Buckles no es un empresario: simplemente quiere hacernos más conscientes de la gran cantidad de datos que ya hemos revelado a Gobiernos y compañías. Pero esta chanza suscita también una cuestión filosófica más profunda: ¿se nos puede permitir vender nuestros datos más íntimos?…  Seguir leyendo »

When the first steam-powered vehicles arrived on the roads in Britain midway through the 19th century, parliament passed a law which stated that at least three people must be employed to drive them, one of whom should be walking in front carrying a red flag. It was not until 1896 that the Highways Act allowed vehicles to be driven without such restrictions.

Initial responses to new technology often have to be adapted as usage patterns become clearer. That was true on 19th-century British roads; it is true on the internet today. Media regulations to encourage the local production of content are becoming anachronistic with content available to all.…  Seguir leyendo »

Six years ago, we built Facebook around a few simple ideas. People want to share and stay connected with their friends and the people around them. If we give people control over what they share, they will want to share more. If people share more, the world will become more open and connected. And a world that's more open and connected is a better world. These are still our core principles today.
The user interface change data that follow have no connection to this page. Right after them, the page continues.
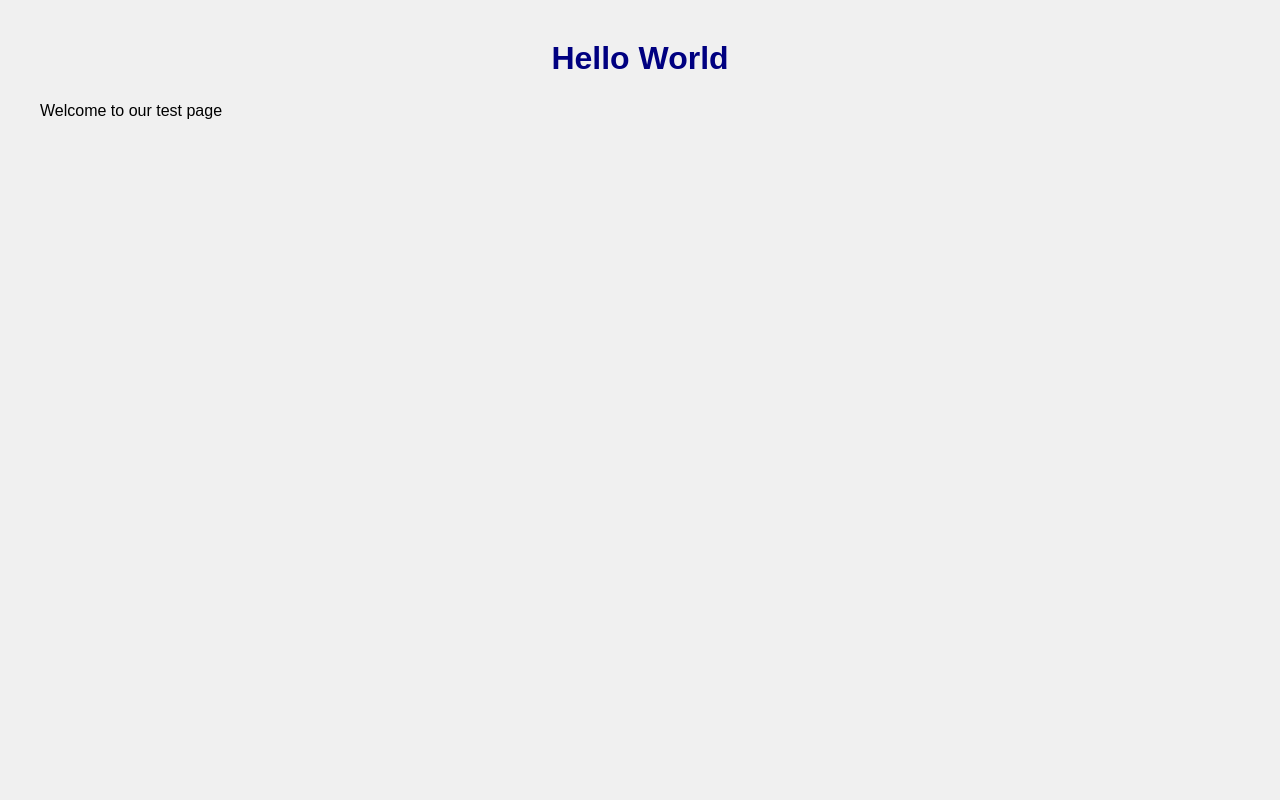
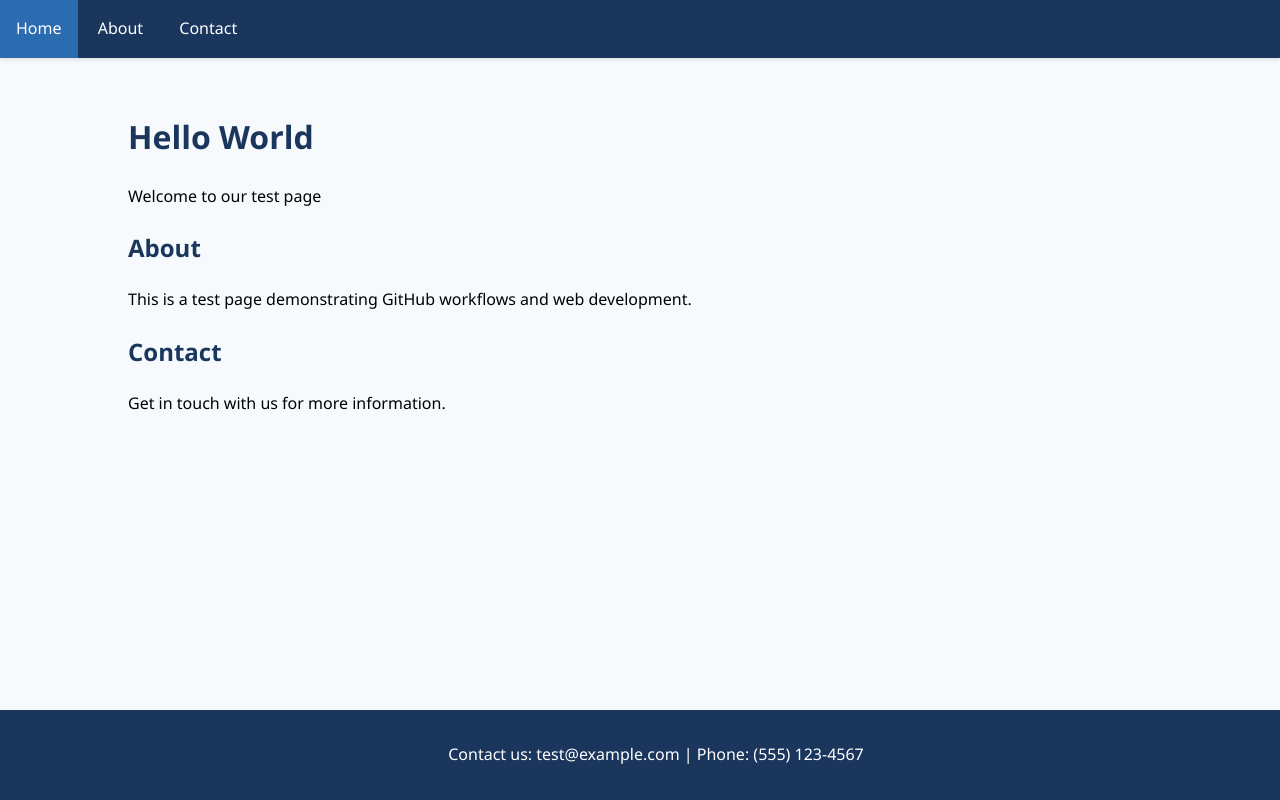
Before and after one commit to punisher007007/t, a plain HTML site: page index.html in a window 1280 px wide. Drawn offline with Linux system fonts and the light colour scheme.

Commit message:
Add more content sections (#2)
* Add more sections to homepage

* Add separate CSS file and update HTML

```diff
--- a/index.html
+++ b/index.html
@@ -3,23 +3,26 @@
 <head>
     <meta charset="UTF-8">
     <title>Test Page</title>
-    <style>
-        body {
-            font-family: Arial, sans-serif;
-            margin: 40px;
-            background-color: #f0f0f0;
-        }
-        h1 {
-            color: navy;
-            text-align: center;
-        }
-        p {
-            line-height: 1.6;
-        }
-    </style>
+    <link rel="stylesheet" href="styles.css">
 </head>
 <body>
-    <h1>Hello World</h1>
-    <p>Welcome to our test page</p>
+    <nav>
+        <a href="#">Home</a>
+        <a href="#about">About</a>
+        <a href="#contact">Contact</a>
+    </nav>
+    <div class="container">
+        <h1>Hello World</h1>
+        <p>Welcome to our test page</p>
+
+        <h2 id="about">About</h2>
+        <p>This is a test page demonstrating GitHub workflows and web development.</p>
+
+        <h2 id="contact">Contact</h2>
+        <p>Get in touch with us for more information.</p>
+    </div>
+    <footer>
+        <p>Contact us: test@example.com | Phone: (555) 123-4567</p>
+    </footer>
 </body>
 </html>
--- /dev/null
+++ b/styles.css
@@ -0,0 +1,48 @@
+:root {
+  --primary-color: #1a365d;
+  --secondary-color: #2b6cb0;
+}
+
+body {
+  font-family: 'Segoe UI', system-ui, sans-serif;
+  margin: 0;
+  background-color: #f7fafc;
+  line-height: 1.6;
+}
+
+nav {
+  background: var(--primary-color);
+  box-shadow: 0 2px 4px rgba(0,0,0,0.1);
+}
+
+nav a {
+  color: white;
+  text-decoration: none;
+  padding: 1rem;
+  display: inline-block;
+  transition: background-color 0.3s;
+}
+
+nav a:hover {
+  background-color: var(--secondary-color);
+}
+
+.container {
+  max-width: 1024px;
+  margin: 0 auto;
+  padding: 2rem;
+}
+
+h1, h2 {
+  color: var(--primary-color);
+}
+
+footer {
+  background: var(--primary-color);
+  color: white;
+  text-align: center;
+  padding: 1rem;
+  position: fixed;
+  bottom: 0;
+  width: 100%;
+}
```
Facebook has been growing quickly. It has become a community of more than 400 million people in just a few years. It's a challenge to keep that many people satisfied over time, so we move quickly to serve that community with new ways to connect with the social Web and each other.…  Seguir leyendo »

So you've sworn off Scrabulous. You've given up on poking and SuperPoking. Never again shall you be newsfed, attacked by Zombies or be one of 1 million strong. You're done with seeing your friends' exhibitionism, and you're done with exhibiting yourself.

In other words, you've given up Facebook.

But as recent articles have pointed out, even if you "deactivate" your account, Facebook holds on to your profile data. This disclosure has gotten privacy groups and consumers up in arms. All the commotion about how Facebook hoards outgoing users' data got me wondering whether we're missing the more important privacy question: What happens to all the data we active members choose to delete, for privacy reasons or otherwise?…  Seguir leyendo »